Reproduce each line of the entries that carries "example".

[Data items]
-- Opening Marker --
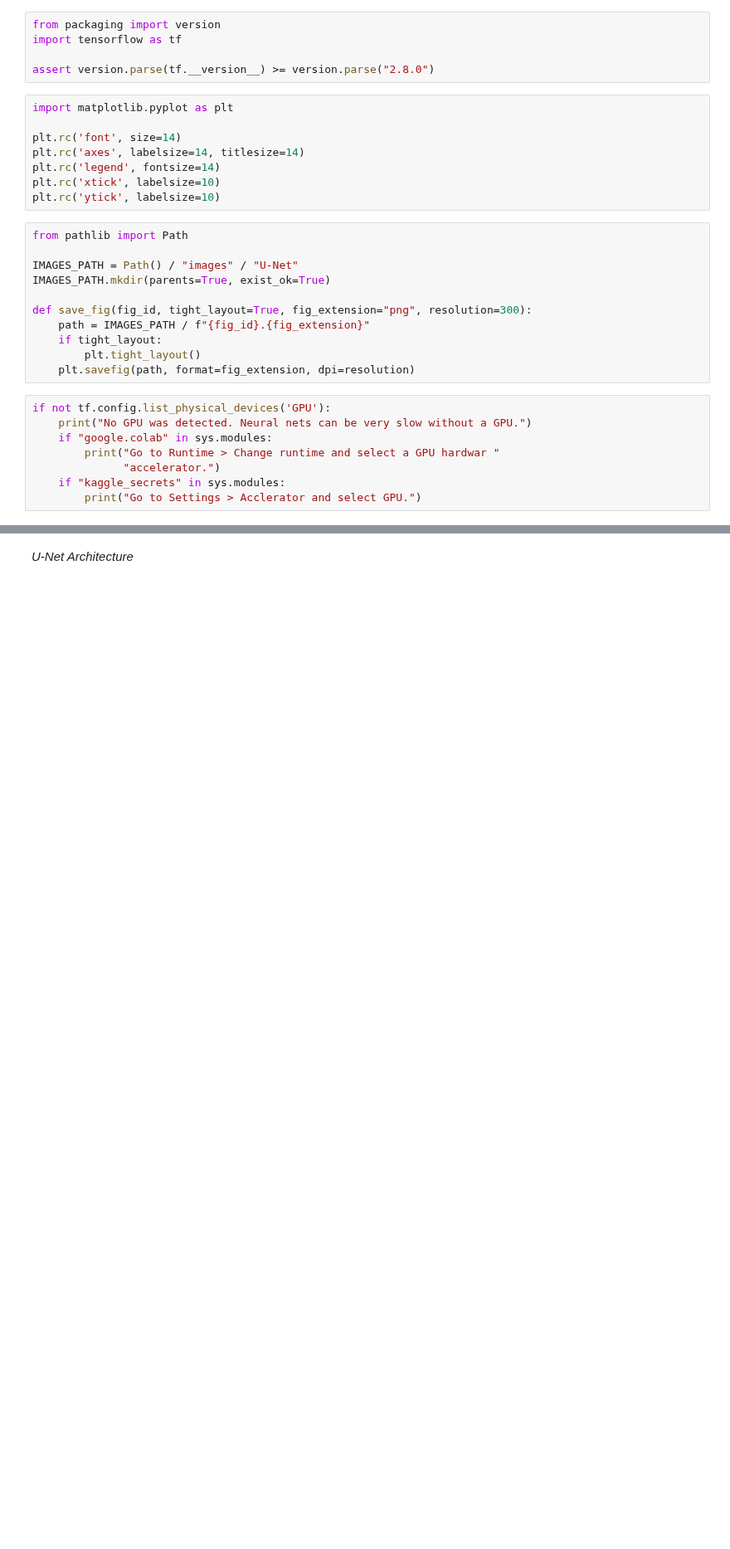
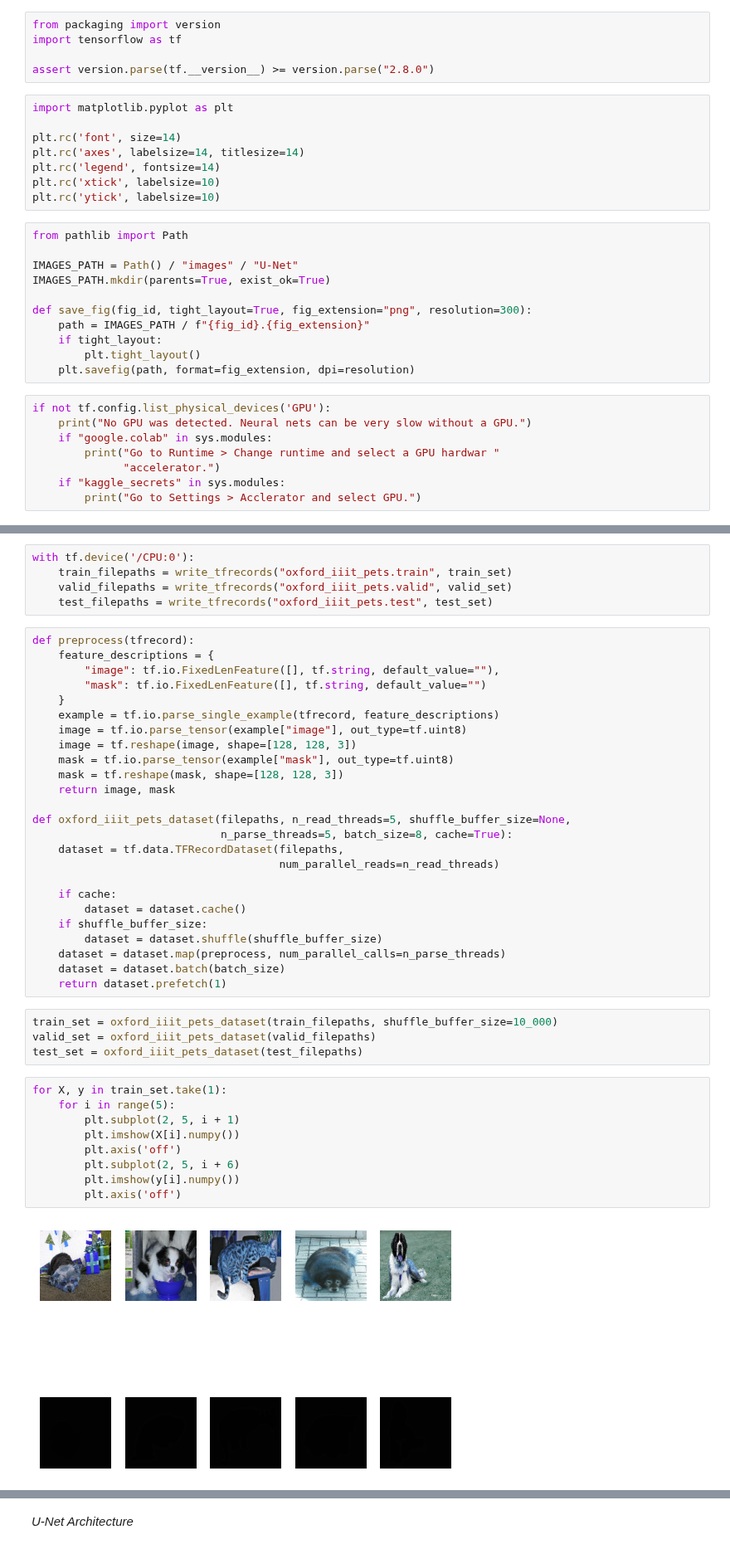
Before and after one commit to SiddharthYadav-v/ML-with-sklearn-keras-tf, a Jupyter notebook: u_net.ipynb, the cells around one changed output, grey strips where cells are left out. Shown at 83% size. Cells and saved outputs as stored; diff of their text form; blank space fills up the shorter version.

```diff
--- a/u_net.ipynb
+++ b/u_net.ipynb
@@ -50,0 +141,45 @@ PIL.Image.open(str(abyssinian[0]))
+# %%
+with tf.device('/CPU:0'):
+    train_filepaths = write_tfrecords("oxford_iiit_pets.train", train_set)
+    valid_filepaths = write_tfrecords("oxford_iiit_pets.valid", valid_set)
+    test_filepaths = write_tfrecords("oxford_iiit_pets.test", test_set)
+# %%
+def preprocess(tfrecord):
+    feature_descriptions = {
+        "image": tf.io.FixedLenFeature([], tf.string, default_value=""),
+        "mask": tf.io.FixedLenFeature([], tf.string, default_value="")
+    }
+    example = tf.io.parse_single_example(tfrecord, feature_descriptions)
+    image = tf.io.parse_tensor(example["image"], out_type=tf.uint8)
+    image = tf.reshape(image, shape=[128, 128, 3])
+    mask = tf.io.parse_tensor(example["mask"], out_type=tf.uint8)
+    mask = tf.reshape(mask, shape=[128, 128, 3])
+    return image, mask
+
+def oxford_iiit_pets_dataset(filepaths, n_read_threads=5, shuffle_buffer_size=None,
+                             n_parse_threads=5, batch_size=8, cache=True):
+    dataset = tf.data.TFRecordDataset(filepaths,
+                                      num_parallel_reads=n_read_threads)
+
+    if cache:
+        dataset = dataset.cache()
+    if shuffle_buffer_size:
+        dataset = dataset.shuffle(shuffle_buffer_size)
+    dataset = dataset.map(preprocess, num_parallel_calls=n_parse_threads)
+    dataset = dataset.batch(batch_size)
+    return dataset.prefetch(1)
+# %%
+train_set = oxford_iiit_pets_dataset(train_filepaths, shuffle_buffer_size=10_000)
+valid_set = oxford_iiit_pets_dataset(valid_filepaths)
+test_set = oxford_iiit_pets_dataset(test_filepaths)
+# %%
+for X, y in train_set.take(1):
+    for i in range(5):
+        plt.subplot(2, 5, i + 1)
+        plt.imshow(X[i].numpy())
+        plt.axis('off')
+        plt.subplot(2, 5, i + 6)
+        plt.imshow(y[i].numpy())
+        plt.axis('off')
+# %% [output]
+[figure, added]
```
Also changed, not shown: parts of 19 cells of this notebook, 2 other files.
-- Closing Marker --
[Task result]
+    example = tf.io.parse_single_example(tfrecord, feature_descriptions)
+    image = tf.io.parse_tensor(example["image"], out_type=tf.uint8)
+    mask = tf.io.parse_tensor(example["mask"], out_type=tf.uint8)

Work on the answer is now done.